Our research examines the current challenges and future provision of arts programming within broadcasting. We define arts broadcasting broadly to encompass the multiplicity of visual arts we see represented on screen and on radio. Within this we focus specifically on the production, delivery and marketing of arts programming in an increasingly competitive multiplatform market.
Our research asks:
- What is the future of arts programming in an era of multiplatform provision, and what does this suggest about the future of Public Service Broadcasting more generally?
- How has arts programming adapted both on screen and through the use of online resources?
- How has the scheduling, marketing and distribution of arts programming evolved as a result of more niche channelling and digital strategies?
Broadcasting has been crucial to the development and promotion of the arts in the UK offering new and diverse audiences, providing a further medium for artistic engagement and expression, and becoming a central agent in facilitating commercial success for new and established artists. In return, this genre attempts to stimulate imagination and capture the diversity of human creativity and experience through a variety of forms including documentary, review shows, live-broadcasts, drama and artists’ profiles, some of which we capture here in this short film:

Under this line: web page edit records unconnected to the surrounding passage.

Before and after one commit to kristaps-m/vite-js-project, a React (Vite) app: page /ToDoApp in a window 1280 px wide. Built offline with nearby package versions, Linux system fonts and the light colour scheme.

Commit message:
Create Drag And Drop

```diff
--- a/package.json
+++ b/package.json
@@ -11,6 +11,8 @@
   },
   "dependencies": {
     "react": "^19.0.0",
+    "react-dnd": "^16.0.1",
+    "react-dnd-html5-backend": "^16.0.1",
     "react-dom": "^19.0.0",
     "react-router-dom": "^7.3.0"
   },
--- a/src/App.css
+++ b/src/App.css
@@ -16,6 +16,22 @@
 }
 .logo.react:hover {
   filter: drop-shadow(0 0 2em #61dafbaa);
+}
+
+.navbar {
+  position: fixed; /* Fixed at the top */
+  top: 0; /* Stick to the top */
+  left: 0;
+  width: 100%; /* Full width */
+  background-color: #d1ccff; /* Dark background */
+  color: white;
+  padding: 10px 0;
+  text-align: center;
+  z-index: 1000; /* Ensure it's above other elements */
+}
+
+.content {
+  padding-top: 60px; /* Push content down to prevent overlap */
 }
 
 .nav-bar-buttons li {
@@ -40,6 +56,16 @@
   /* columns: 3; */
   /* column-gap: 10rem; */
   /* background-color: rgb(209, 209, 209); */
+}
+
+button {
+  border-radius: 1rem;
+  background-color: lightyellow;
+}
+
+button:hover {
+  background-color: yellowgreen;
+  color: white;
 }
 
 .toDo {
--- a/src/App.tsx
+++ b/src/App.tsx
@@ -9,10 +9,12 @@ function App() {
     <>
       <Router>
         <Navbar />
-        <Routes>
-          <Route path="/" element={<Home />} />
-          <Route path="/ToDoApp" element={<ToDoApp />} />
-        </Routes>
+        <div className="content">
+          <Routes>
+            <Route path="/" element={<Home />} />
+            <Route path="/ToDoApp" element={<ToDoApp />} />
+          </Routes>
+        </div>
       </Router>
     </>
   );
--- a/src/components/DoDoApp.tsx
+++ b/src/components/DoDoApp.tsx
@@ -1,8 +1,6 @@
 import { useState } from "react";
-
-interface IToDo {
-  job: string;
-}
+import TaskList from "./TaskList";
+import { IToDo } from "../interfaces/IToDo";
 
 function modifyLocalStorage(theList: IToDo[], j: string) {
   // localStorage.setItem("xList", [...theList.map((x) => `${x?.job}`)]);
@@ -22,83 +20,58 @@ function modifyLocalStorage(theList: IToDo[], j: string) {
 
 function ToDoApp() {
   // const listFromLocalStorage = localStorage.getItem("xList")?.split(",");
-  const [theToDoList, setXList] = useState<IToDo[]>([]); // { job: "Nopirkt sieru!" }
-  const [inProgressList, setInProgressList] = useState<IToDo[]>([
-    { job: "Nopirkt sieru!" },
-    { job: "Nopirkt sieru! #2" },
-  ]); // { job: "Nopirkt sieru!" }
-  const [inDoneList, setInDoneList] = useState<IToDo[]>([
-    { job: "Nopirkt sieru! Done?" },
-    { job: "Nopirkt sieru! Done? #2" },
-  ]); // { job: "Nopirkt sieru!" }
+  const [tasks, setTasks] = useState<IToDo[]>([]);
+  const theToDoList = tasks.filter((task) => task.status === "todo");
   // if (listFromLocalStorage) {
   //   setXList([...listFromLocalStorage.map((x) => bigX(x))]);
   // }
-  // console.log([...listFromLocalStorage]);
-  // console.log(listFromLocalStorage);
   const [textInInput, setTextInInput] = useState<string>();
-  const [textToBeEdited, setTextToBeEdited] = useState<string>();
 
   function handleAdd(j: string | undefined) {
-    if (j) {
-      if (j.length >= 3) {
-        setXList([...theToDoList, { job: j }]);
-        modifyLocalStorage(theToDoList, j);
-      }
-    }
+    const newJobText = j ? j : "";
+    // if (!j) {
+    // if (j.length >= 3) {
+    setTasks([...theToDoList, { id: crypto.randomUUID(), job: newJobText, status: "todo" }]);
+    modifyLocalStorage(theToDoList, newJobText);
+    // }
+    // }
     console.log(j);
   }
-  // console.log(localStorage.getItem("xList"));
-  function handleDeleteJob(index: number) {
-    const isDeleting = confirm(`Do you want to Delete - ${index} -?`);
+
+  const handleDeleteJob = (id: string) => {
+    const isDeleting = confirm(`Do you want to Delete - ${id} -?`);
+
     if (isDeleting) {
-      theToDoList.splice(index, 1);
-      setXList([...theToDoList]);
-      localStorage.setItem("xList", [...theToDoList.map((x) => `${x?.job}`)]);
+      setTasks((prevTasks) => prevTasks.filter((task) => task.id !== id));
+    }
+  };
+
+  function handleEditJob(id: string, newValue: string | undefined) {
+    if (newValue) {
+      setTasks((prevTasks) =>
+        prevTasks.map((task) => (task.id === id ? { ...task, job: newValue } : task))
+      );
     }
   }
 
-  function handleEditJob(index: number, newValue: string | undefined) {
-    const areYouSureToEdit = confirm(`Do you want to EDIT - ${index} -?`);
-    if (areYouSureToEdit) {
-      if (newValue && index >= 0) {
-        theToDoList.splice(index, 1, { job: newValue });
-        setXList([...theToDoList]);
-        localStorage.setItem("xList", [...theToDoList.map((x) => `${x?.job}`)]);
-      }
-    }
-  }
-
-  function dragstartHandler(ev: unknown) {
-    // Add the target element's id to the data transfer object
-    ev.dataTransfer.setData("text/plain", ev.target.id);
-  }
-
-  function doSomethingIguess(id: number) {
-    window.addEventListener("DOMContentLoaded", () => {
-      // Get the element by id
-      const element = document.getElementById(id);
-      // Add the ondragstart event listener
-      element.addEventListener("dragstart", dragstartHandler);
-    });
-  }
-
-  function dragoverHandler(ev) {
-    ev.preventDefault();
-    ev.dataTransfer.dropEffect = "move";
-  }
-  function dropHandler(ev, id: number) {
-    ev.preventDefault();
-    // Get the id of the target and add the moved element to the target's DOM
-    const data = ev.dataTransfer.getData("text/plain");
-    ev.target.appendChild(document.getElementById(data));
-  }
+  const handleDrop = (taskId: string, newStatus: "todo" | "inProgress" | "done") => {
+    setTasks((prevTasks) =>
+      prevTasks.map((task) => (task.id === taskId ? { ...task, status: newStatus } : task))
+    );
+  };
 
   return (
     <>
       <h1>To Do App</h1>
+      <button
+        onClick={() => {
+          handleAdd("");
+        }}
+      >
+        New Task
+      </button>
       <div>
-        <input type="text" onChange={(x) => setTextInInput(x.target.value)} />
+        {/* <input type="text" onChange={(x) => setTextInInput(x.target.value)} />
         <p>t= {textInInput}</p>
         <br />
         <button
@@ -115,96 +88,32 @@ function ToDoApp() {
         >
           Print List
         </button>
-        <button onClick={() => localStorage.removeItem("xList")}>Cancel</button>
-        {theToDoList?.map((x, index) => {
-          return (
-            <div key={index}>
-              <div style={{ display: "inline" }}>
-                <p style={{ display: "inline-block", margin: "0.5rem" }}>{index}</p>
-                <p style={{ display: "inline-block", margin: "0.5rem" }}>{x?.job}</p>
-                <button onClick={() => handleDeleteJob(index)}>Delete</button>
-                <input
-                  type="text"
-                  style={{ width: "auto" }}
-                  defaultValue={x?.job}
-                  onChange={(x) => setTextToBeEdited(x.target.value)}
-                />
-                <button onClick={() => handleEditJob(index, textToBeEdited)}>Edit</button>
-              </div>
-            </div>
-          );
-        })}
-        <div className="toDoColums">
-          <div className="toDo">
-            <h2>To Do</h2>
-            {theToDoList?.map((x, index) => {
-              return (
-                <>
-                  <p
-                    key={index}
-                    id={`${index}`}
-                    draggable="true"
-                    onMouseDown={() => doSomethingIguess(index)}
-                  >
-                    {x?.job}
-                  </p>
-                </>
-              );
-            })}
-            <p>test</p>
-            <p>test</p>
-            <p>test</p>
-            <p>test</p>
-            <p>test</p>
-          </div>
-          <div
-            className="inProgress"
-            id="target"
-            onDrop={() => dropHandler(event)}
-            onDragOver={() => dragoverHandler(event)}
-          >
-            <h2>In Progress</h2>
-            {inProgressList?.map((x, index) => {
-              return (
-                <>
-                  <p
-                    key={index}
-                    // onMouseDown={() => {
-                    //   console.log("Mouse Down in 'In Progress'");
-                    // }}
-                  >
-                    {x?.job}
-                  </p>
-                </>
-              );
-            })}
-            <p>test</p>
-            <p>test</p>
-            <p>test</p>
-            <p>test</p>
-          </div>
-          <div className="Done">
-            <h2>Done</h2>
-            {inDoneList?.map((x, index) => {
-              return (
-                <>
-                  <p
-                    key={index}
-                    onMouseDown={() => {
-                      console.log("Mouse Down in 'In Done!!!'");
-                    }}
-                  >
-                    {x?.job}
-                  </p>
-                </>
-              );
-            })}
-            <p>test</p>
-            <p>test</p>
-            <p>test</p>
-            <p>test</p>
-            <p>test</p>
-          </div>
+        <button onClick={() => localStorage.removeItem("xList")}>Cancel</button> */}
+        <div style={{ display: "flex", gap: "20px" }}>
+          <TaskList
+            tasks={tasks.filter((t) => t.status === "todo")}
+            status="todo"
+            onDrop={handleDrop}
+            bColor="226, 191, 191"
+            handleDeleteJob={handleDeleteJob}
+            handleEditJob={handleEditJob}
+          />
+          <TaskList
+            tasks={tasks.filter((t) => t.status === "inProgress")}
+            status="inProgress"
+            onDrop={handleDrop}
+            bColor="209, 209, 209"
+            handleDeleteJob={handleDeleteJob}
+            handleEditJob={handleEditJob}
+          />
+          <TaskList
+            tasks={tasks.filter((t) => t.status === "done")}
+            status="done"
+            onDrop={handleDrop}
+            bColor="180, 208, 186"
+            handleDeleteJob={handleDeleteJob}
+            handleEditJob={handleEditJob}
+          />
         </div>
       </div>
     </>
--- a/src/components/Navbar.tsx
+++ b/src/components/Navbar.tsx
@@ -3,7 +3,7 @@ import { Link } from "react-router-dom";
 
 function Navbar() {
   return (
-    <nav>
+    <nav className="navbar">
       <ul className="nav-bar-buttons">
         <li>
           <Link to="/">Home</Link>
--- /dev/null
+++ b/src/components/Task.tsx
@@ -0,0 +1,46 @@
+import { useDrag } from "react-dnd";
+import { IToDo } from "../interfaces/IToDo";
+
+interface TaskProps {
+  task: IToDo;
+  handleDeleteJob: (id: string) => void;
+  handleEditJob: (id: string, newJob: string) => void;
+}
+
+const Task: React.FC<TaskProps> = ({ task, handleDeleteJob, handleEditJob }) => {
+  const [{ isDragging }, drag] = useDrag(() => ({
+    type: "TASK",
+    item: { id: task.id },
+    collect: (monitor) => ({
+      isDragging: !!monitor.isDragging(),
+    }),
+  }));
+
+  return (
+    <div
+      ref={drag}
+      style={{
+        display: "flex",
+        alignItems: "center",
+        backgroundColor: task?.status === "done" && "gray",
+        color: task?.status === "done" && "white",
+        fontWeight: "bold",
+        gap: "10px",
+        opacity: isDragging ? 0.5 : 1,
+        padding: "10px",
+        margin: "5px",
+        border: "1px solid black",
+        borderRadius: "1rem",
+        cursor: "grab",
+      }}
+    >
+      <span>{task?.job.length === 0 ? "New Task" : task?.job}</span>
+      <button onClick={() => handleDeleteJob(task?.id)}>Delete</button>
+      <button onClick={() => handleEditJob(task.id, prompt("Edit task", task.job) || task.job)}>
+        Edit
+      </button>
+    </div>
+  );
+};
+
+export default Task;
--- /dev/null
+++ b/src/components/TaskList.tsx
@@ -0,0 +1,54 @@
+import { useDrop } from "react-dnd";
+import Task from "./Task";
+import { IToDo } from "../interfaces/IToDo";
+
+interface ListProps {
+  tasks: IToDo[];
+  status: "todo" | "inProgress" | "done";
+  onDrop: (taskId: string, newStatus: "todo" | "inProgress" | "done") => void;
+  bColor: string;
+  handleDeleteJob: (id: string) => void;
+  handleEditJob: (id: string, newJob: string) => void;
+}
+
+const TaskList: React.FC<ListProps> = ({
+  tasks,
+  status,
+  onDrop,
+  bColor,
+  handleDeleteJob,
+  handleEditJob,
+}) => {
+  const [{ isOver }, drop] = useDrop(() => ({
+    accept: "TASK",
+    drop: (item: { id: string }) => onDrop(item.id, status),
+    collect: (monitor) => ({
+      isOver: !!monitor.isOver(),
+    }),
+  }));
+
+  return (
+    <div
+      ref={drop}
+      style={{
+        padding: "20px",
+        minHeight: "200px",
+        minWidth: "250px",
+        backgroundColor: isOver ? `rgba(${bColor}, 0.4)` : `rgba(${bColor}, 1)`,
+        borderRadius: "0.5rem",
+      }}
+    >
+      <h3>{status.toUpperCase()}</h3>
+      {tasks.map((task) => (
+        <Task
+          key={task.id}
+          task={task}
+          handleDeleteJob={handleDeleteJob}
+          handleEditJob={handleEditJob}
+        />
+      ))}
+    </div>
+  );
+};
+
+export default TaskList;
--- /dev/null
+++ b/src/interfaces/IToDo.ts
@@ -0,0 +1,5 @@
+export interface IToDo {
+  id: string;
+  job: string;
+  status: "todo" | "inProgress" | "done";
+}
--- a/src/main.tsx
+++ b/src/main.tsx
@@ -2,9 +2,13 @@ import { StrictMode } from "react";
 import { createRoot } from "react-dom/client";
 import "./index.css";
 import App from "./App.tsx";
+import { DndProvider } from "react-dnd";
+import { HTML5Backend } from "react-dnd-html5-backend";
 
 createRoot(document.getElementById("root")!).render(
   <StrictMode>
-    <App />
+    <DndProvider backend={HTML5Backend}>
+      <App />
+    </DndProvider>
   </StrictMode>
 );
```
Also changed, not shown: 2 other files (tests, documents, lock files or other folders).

However, in the last few years the genre has faced considerable challenges, for instance in 2012 the broadcasting regulator Ofcom made the stark announcement that spending on arts programming by the five main public service broadcasters – including the BBC, ITV and Channel 4 – fell by 39% over the five years to 2011. Therefore, we want to better understand this complex landscape and to document the experiences of those working in this genre as they negotiate these conditions. By doing this we also hope to bring fresh perspectives to the history, economy and aesthetics of the arts on television and radio.
This project includes scholars from Cardiff University and University of the West of England, Bristol. Over the course of this project we intend to use a number of methods to help us achieve our research objectives. These methods include: interviews, historiography, policy research and textual analysis.
A key impact of this project will be to bring together different perspectives on arts programming, both historical accounts and contemporary experiences. To that end we would love to hear from those who have or are working in the genre (e.g. television and radio professionals, artists who have appeared or are appearing on television or radio), and those have an interest in the issues discussed above (e.g. arts organisations). Please get in touch using our contact us page.